| PROBLEM TO SOLVE |
The word to look for is "wary". Report every line of the entries below that has it.

•••••

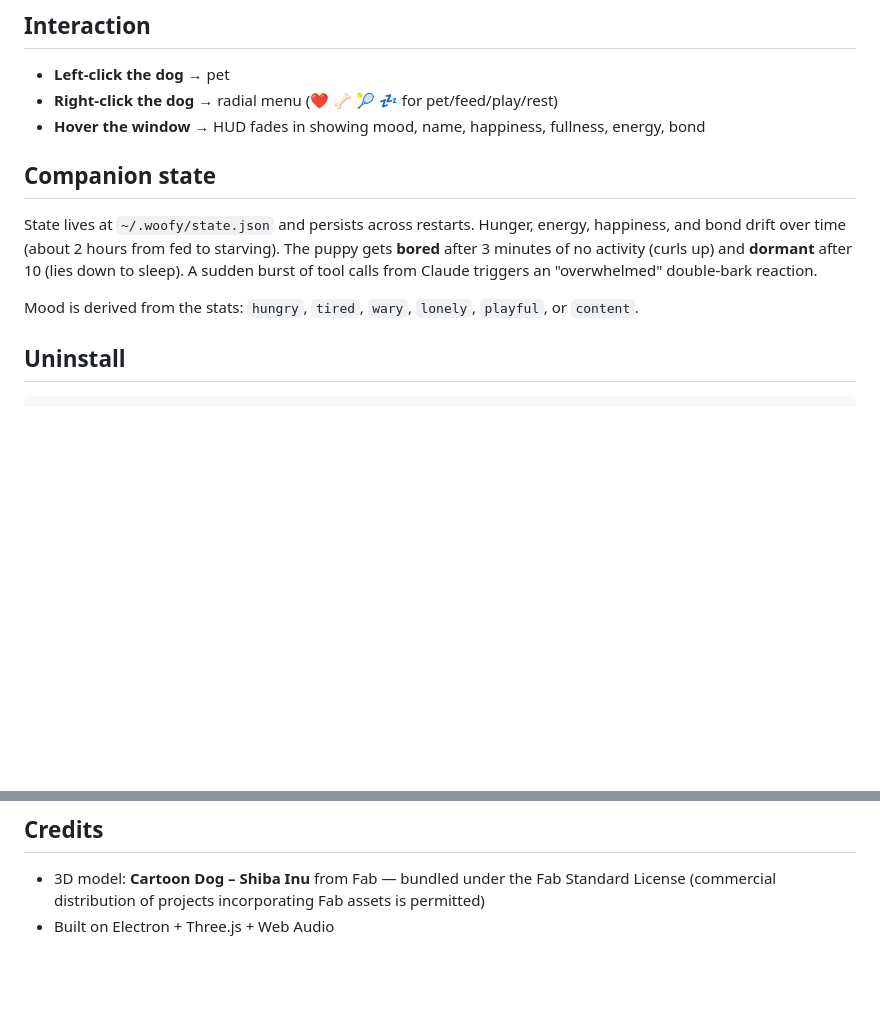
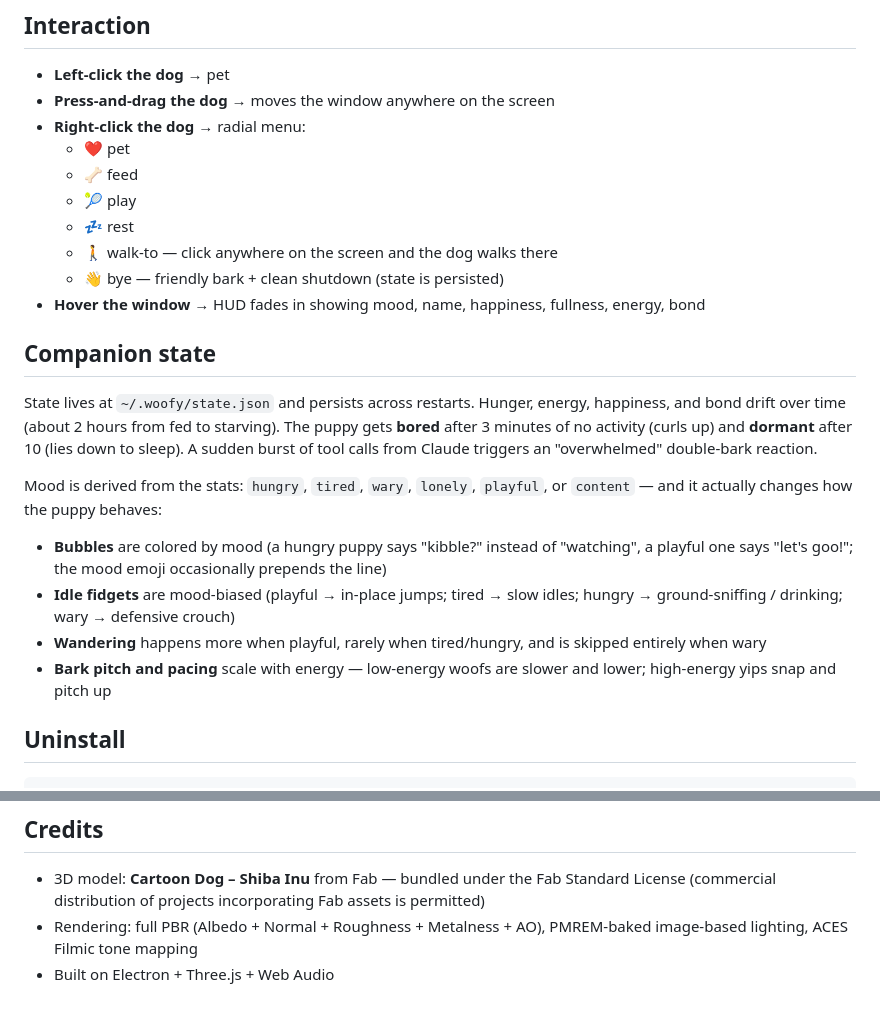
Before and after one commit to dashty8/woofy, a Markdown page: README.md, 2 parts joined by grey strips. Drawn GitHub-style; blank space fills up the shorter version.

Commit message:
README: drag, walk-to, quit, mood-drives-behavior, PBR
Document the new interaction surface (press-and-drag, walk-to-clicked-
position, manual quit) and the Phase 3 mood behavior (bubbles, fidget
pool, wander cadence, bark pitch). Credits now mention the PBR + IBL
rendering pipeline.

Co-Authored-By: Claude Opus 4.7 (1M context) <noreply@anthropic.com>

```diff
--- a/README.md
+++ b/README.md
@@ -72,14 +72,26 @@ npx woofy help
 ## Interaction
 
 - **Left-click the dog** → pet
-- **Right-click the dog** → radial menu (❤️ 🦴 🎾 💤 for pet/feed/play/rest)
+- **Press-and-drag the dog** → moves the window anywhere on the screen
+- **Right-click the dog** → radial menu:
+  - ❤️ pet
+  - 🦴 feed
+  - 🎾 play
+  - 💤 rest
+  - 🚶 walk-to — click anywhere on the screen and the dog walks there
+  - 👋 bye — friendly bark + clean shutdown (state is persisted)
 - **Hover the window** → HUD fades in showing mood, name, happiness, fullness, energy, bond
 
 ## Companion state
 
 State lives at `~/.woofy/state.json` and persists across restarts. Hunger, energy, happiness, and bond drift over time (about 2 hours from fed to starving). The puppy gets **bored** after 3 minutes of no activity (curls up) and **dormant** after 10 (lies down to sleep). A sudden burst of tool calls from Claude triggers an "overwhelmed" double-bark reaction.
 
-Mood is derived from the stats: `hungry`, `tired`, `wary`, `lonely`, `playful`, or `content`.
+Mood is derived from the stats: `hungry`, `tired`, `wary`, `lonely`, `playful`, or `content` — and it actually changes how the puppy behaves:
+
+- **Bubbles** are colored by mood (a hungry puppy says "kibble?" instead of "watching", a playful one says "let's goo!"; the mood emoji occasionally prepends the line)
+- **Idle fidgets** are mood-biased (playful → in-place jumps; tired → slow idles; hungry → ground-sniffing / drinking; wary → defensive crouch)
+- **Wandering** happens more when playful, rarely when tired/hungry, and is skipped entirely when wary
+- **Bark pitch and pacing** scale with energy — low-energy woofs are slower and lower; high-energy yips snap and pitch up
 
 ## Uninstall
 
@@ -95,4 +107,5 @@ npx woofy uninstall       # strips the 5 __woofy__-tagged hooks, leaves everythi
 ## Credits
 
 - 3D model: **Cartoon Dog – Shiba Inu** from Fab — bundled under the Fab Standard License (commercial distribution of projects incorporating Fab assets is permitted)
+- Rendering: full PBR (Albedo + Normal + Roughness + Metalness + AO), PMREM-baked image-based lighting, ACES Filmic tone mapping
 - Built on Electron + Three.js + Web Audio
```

•••••

| YOUR SOLUTION |
-Mood is derived from the stats: `hungry`, `tired`, `wary`, `lonely`, `playful`, or `content`.
+Mood is derived from the stats: `hungry`, `tired`, `wary`, `lonely`, `playful`, or `content` — and it actually changes how the puppy behaves:
+- **Idle fidgets** are mood-biased (playful → in-place jumps; tired → slow idles; hungry → ground-sniffing / drinking; wary → defensive crouch)
+- **Wandering** happens more when playful, rarely when tired/hungry, and is skipped entirely when wary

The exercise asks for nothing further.